NUTRITION FUNDAMENTALS:

CALORIES

 

Calories…yawn.  Seems like something your great aunt Molly might worry about, not an active athlete like you.  But knowing about calories is a fundamental skill of your nutrition game plan.  Calories is to your body what gas is to you car- no gas, no go!

 

How many calories you need each day depends a lot on you body composition and how physically active you are.  The more muscle you have, the more calories you burn.  Muscle cells are calorie-burning factories.  So a person with 170 pounds of muscle burns more than a person with 120 pounds of muscle.  The more physically active you are, the more your muscles work, and that burns even more calories.

 

The chart below gives you an idea of how many calories per pound you burn in a day at different activity levels.

Calories per Pound per Day

                Activity level              Male                Female

Sleeping, resting          11                    10.5

Very Light                  14                    13.5

Light                           17                    16

Moderate                     18.5                 17

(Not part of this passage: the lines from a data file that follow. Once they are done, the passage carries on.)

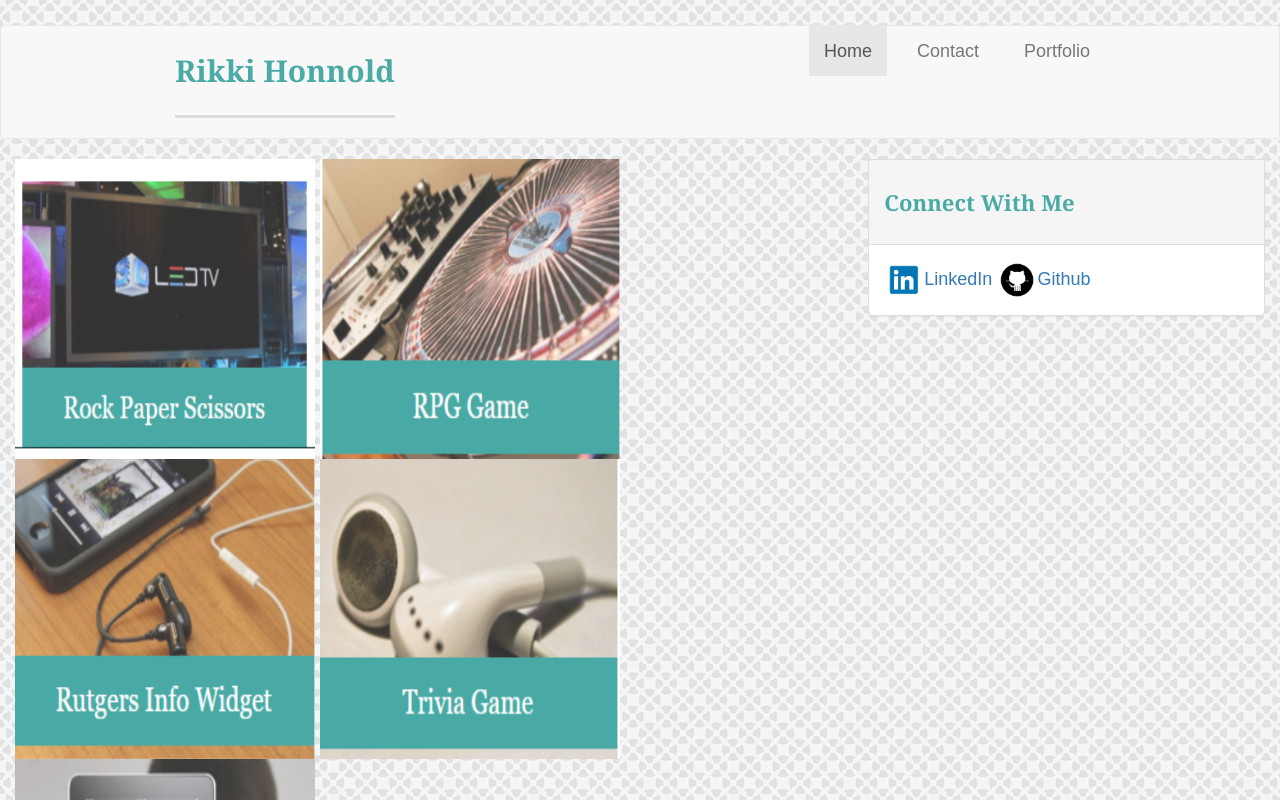
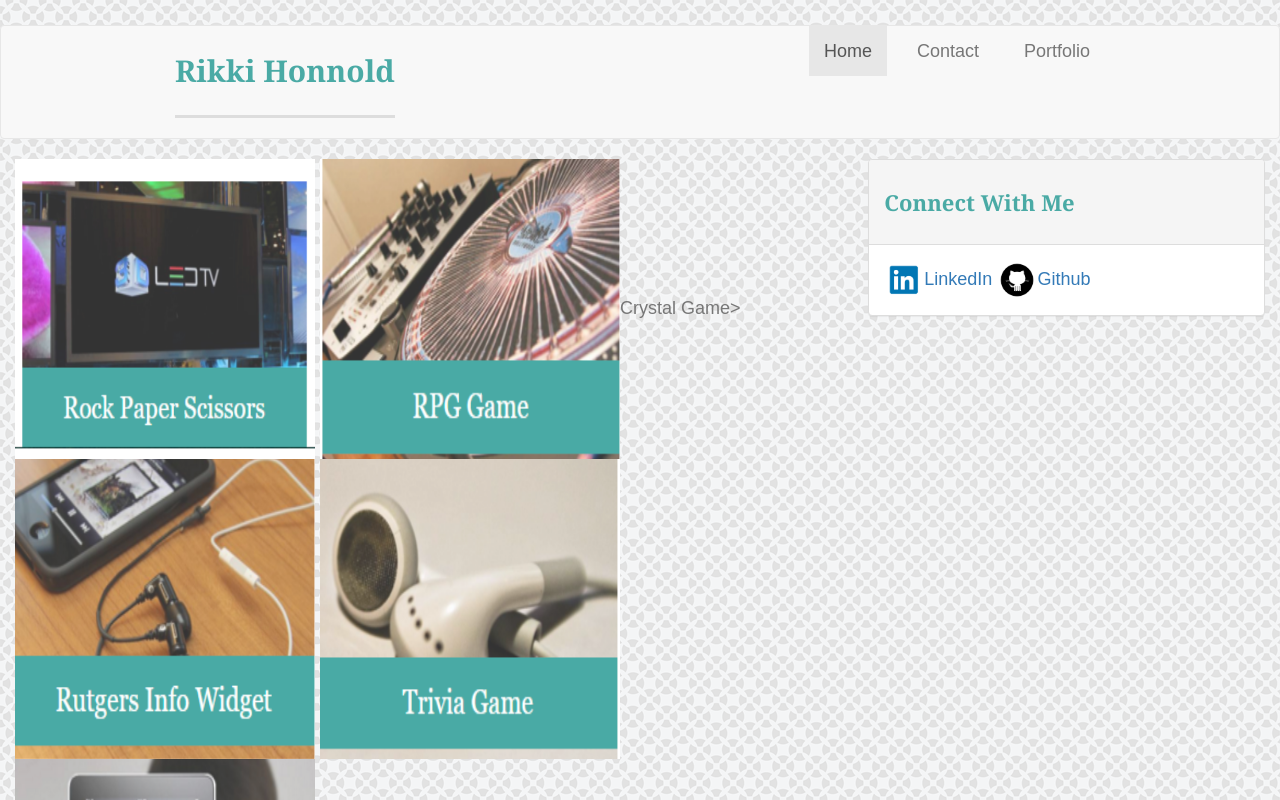
Before and after one commit to Rikkihon/Bootstrap-Portfolio, a plain HTML site: page portfolio.html in a window 1280 px wide. Shown: the top 800 px of the page. Drawn offline with nearby package versions, Linux system fonts and the light colour scheme; files that its build step writes are made by us from their sources; files whose address does not match are found by name.

Commit message:
adding in the link to the RPG game

```diff
--- a/portfolio.html
+++ b/portfolio.html
@@ -30,7 +30,7 @@
 
   <div class="col-md-8">
       <img src="assets/images/Rock Paper Scissors.png" width="300" height="300">
-      <img src="assets/images/RPG Game.png" width="300" height="300">
+      <img src="assets/images/RPG Game.png" width="300" height="300" a href="https://github.com/Rikkihon/week-4-game">Crystal Game</a>>
       <img src="assets/images/Rutgers Info Widget.png" width="300" height="300">
       <img src="assets/images/Trivia Game.png" width="300" height="300">
       <img src="assets/images/Hangman.png" width="300" height="300">
```
Also changed, not shown: 1 other file.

Heavy                          22.5                 20

 

Sitting, standing, driving are very light activities.  Things like walking, bowling, and golfing are light.  Fast walking, cycling, dancing, jogging, swimming, tennis and weightlifting would fall under moderate.  Examples of heavy are walking up hill with a load, basketball, climbing, football, soccer, bicycle racing and marathon running.

 

To estimate how many calories you burn in a day, multiply your weight in pounds by one of the factors that best describes you activity level.  A common tendency is to overestimate your activity level.  For example, being heavily active for just an hour or two of the day would not put you in the heavy category for the whole day.  Use the factor that describes what you do most of you walking hours.

 

Example: Chris weighs 170 pounds and trains for a few hours on most days.  The rest of the day is spent walking to class, sitting in class, studying, working as a waiter and sleeping.  Chris would be in the light category.  His calorie estimate it 170 x 17 = 2,890 calories per day.

 

Using a mathematical formula to figure how many calories your body burns in a day gives you a ballpark estimate.  Your calories might be much higher or lower depending on how intensely you train, how much muscle mass you have, how many hours you sleep and even how much you fidget.

 

Since this isn’t math class, just remember this.  The exact number of calories you burn doesn’t matter.  Whether you burn 2000 calories or 5000 calories, the best gauge for calories is your weight.  Changes in your body weight over several weeks reflect you calorie intake.  If you eat more calories than you burn the calories are stored as fat or muscle and you gain weight.  If you eat fewer calories than you burn, you body burns its own fat or muscle and you lose weight.  If you are eating the number of calories equal to the number you burn, you stay at the same weight.

 

Note:  It is important to match your calorie intake to your body composition goal.  If you want to gain muscle mass, you need to eat more calories.  If you want to lose body fat, you need to eat fewer calories.

 

Getting the right number of calories seems like it should be a no- brainer, but it is a difficult fundamental skill to master.  In fact, eating too many calories or not eating enough calories is one of the most common problems for athletes. Having a general idea of how many calories you need is a fundamental nutrition skill.

About peakperf

Bobby Reisz
MSE, CSCS, LAT, LMT
Peak Performance Owner

Speak Your Mind

*